New AtlanticistOct 3, 2023
A lasting legacy of India’s G20: Trade opportunities for small businesses
By Gopal Nadadur
The India-led G20 has delivered some under-the-radar outcomes with big potential gains, most notably for micro-, small-, and medium-sized enterprises.
Gopal Nadadur is a nonresident senior fellow at the Atlantic Council’s South Asia Center and is also vice president for South Asia at The Asia Group. He offers experience across the private and public sectors, with expertise in engineering and product design, business strategies and new market entry, and industrial and trade policy. He also brings to bear hands on experience in manufacturing and supply chains across industries.
Prior to joining The Asia Group, Nadadur served as a researcher and policy expert with NITI Aayog, the Indian government’s think tank, working for the chief executive officer, Industry Vertical, and Economics and Finance Cell. He analyzed labor-intensive industrial sectors of India and measures to boost their export competitiveness. Nadadur was also research assistant to former US Secretary of Defense Ash Carter and to former US Ambassador to India Rich Verma at Harvard’s Belfer Center for Science and International Affairs, focusing on topics ranging from US-India relations to emerging technology policy.
Prior to these roles, Nadadur worked for over eight years with the Clinton Health Access Initiative’s markets teams. He led business advisory for suppliers of vaccines, drugs, and diagnostics looking to enter new markets or expand in existing markets across Africa and Asia. He spearheaded negotiations with these suppliers to achieve affordable and yet commercially sustainable prices for low- and middle- income countries in these geographies, in order for governments and donors to be able to afford higher-volume procurements of these life-saving products to expand health access for their populations. He also led in-country and global efforts to bolster supply chains for vaccines and other healthcare commodities.

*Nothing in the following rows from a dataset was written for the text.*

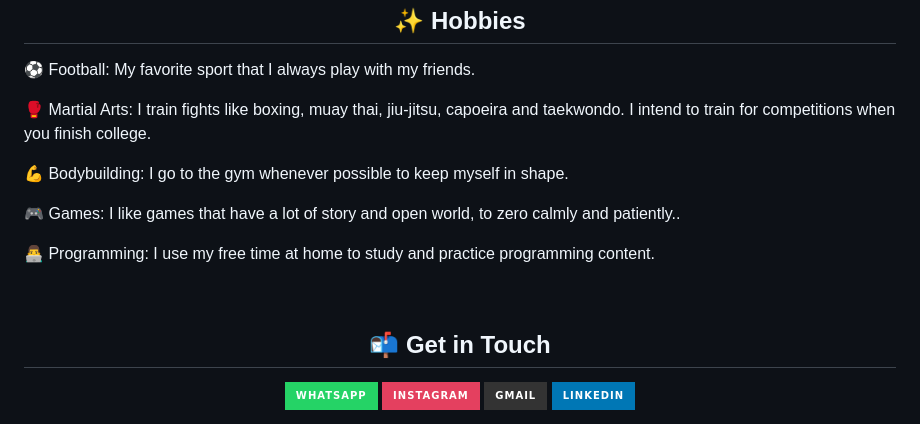
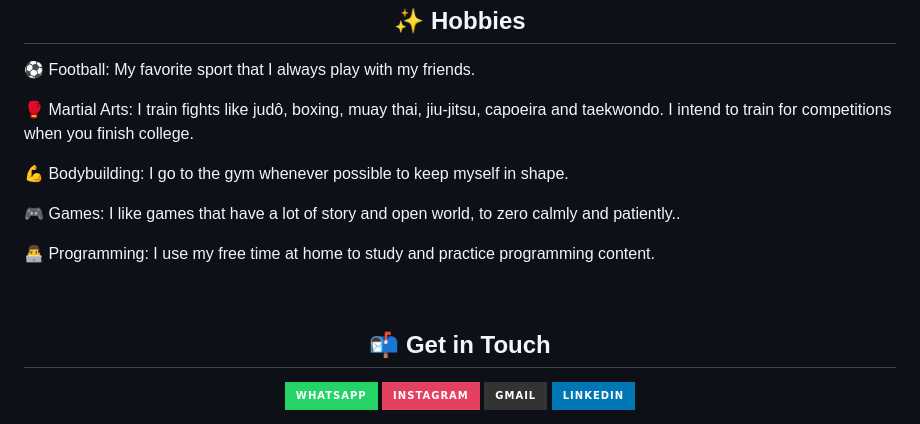
Before and after one commit to rafaelcarvalho-git/rafaelcarvalho-git, a Markdown page: README.md, the part around one of its changes. Rendered like a GitHub page; badges without logos.

```diff
--- a/README.md
+++ b/README.md
@@ -114,7 +114,7 @@
 <h2 align='center'>✨ Hobbies </h2>
 <div>
   <p>⚽ Football: My favorite sport that I always play with my friends.</p>
-  <p>🥊 Martial Arts: I train fights like boxing, muay thai, jiu-jitsu, capoeira and taekwondo. I intend to train for
+  <p>🥊 Martial Arts: I train fights like judô, boxing, muay thai, jiu-jitsu, capoeira and taekwondo. I intend to train for
     competitions when you finish college.</p>
   <p>💪 Bodybuilding: I go to the gym whenever possible to keep myself in shape.</p>
   <p>🎮 Games: I like games that have a lot of story and open world, to zero calmly and patiently..</p>
```
Also changed, not shown: other parts of README.md (+1 -1 lines).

Nadadur earned a PhD in mechanical engineering (product design) from the Pennsylvania State University and a master’s degree in public administration in international development from Harvard University’s Kennedy School of Government. He was raised in India—having been born in Karnataka and later having lived in Tamil Nadu and Delhi— and he has also lived and worked in the United States for fifteen years. His time away from India included extensive work and travels in the European Union, China, and Sub-Saharan Africa. He is delighted to be back in India now and is based in Delhi.